It is very easy to be tempted by skills in a resume. This reigns true in IT, where unemployment is less than 3%. Sometimes the blinders come out and we tend to narrowly evaluate and over-inflate the value of a person’s technical skills.
The reality is that new skills are often taught more easily than trying to change one’s behavioral styles and track record of success. If someone has great skills on paper, but seems to jump around from company to company, never going back to the same place twice, it very well could be a hiring trap.
Remember hiring managers, “if they’ll do it for you, they’ll do it to you!” – Al Debuc. If they’ll quit in the middle of an assignment to take a position with you, while offering very little to no notice to their current employer, they will most likely do the same thing to you.
So how do you know if you’re hiring the right people?
Tips for Dealing with Human
Everyone has a set of core values they live by. Determine the candidate’s core values and what motivates them. Is their alignment? Motivators are the strongest predictor of success on the job!
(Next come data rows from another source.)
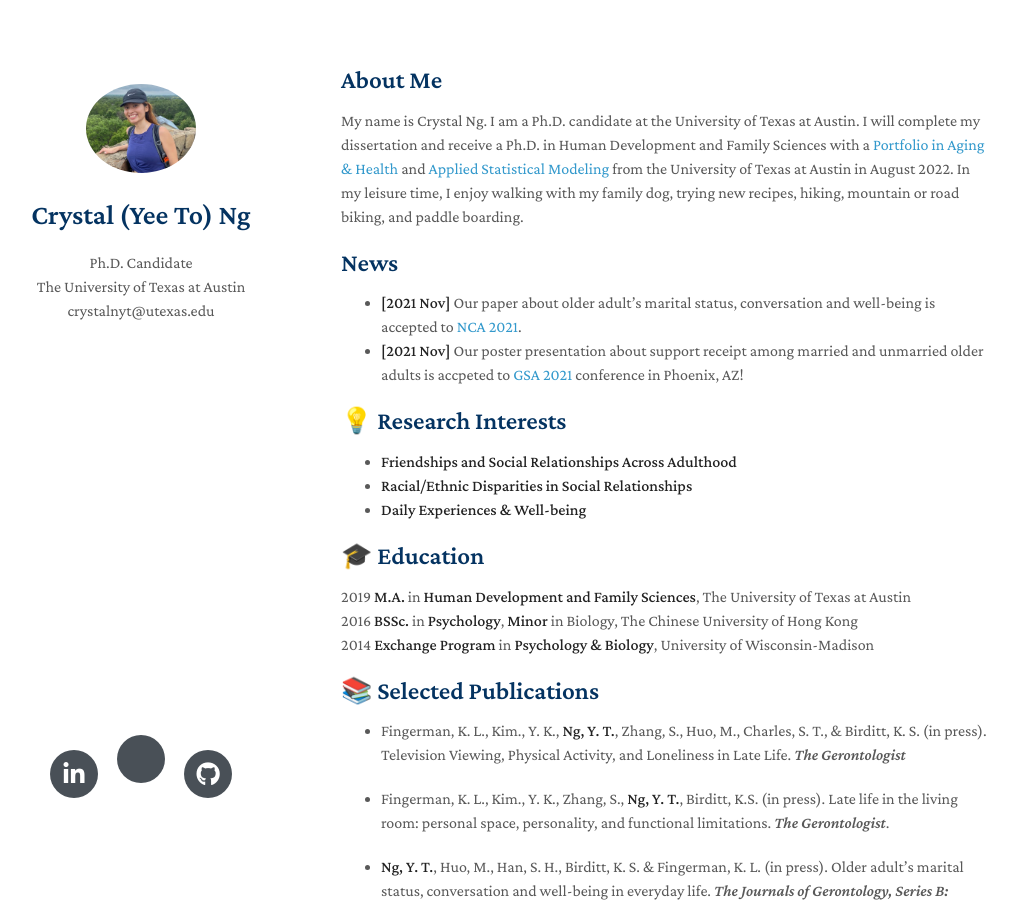
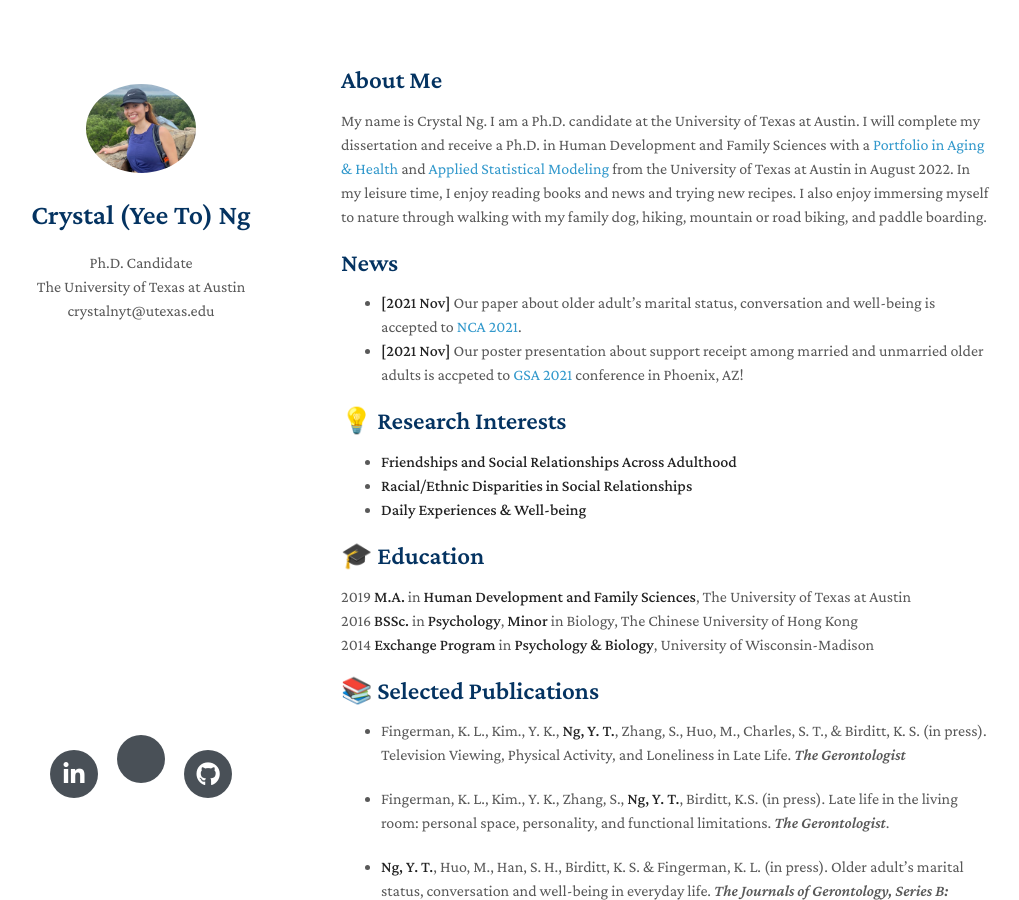
Before and after one commit to Crystal-ng/Crystal-ng.github.io, a Jekyll site: the page built from index.md, in a window 1280 px wide and 900 px high. Shown: the whole window, without its empty margins (129-1148 px from the left). Built offline with Jekyll 4.4.1, drawn with Linux system fonts in a browser that asks for light colours; nearby versions of some CDN libraries; a style sheet for code colours, icons or effects is not loaded; our own code applies the rules of GitHub Pages for plain Markdown files.

Commit message:
Update index.md

```diff
--- a/index.md
+++ b/index.md
@@ -4,7 +4,7 @@ layout: homepage
 
 ## About Me
 
-My name is Crystal Ng. I am a Ph.D. candidate at the University of Texas at Austin. I will complete my dissertation and receive a Ph.D. in Human Development and Family Sciences with a [Portfolio in Aging & Health](https://liberalarts.utexas.edu/talc/students/portfolio-in-aging-and-health/index.php) and [Applied Statistical Modeling](https://stat.utexas.edu/graduate/portfolio-in-applied-statistical-modeling) from the University of Texas at Austin in August 2022. In my leisure time, I enjoy walking with my family dog, trying new recipes, hiking, mountain or road biking, and paddle boarding.
+My name is Crystal Ng. I am a Ph.D. candidate at the University of Texas at Austin. I will complete my dissertation and receive a Ph.D. in Human Development and Family Sciences with a [Portfolio in Aging & Health](https://liberalarts.utexas.edu/talc/students/portfolio-in-aging-and-health/index.php) and [Applied Statistical Modeling](https://stat.utexas.edu/graduate/portfolio-in-applied-statistical-modeling) from the University of Texas at Austin in August 2022. In my leisure time, I enjoy reading books and news and trying new recipes. I also enjoy immersing myself to nature through walking with my family dog, hiking, mountain or road biking, and paddle boarding.
 
 
 
```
Is the candidate comfortable behaviorally with what you are asking them to do? For example, asking a task-oriented person to do detailed behind the scenes work vs. asking them to influence people all day long. The more behavioral comfort with the work, the longer they can produce at a high level.
In most cases, you are better off teaching someone new skills rather than trying to change their behaviors or values. Teaching a Software Engineer the latest version of Java is easier than pushing them in front of customers, if they’re not comfortable. Consider hiring a Software Engineer that is comfortable with client facing and teach them the latest version of Java.
One of the best ways to predict what people will do in the future is by assessing their past. If someone hasn’t gotten along with their last three managers, there is a good chance they are not going to get along with you.
Hiring managers often fail by thinking they can easily change a person’s values and the way they think. You can change people at times, but it’s often times much easier and more predictable to teach them new skills.
Ask Yourself These Questions:
● Is your training program aligned to fill gaps in a tight labor market?
● When is the last time you enhanced your interview structure or added new behavioral questions to align with changing demands?
● Are the candidate’s core values aligned with your organization?
● Do you utilize an instrument in your hiring process to assess behaviors and motivators?
In today’s job market, you may have some difficult decisions to make with concessions regarding skills. Hiring the candidate with the right motivators and behavioral comfort while filling in the gaps with technical skills training will save you time, effort, and money in the long run!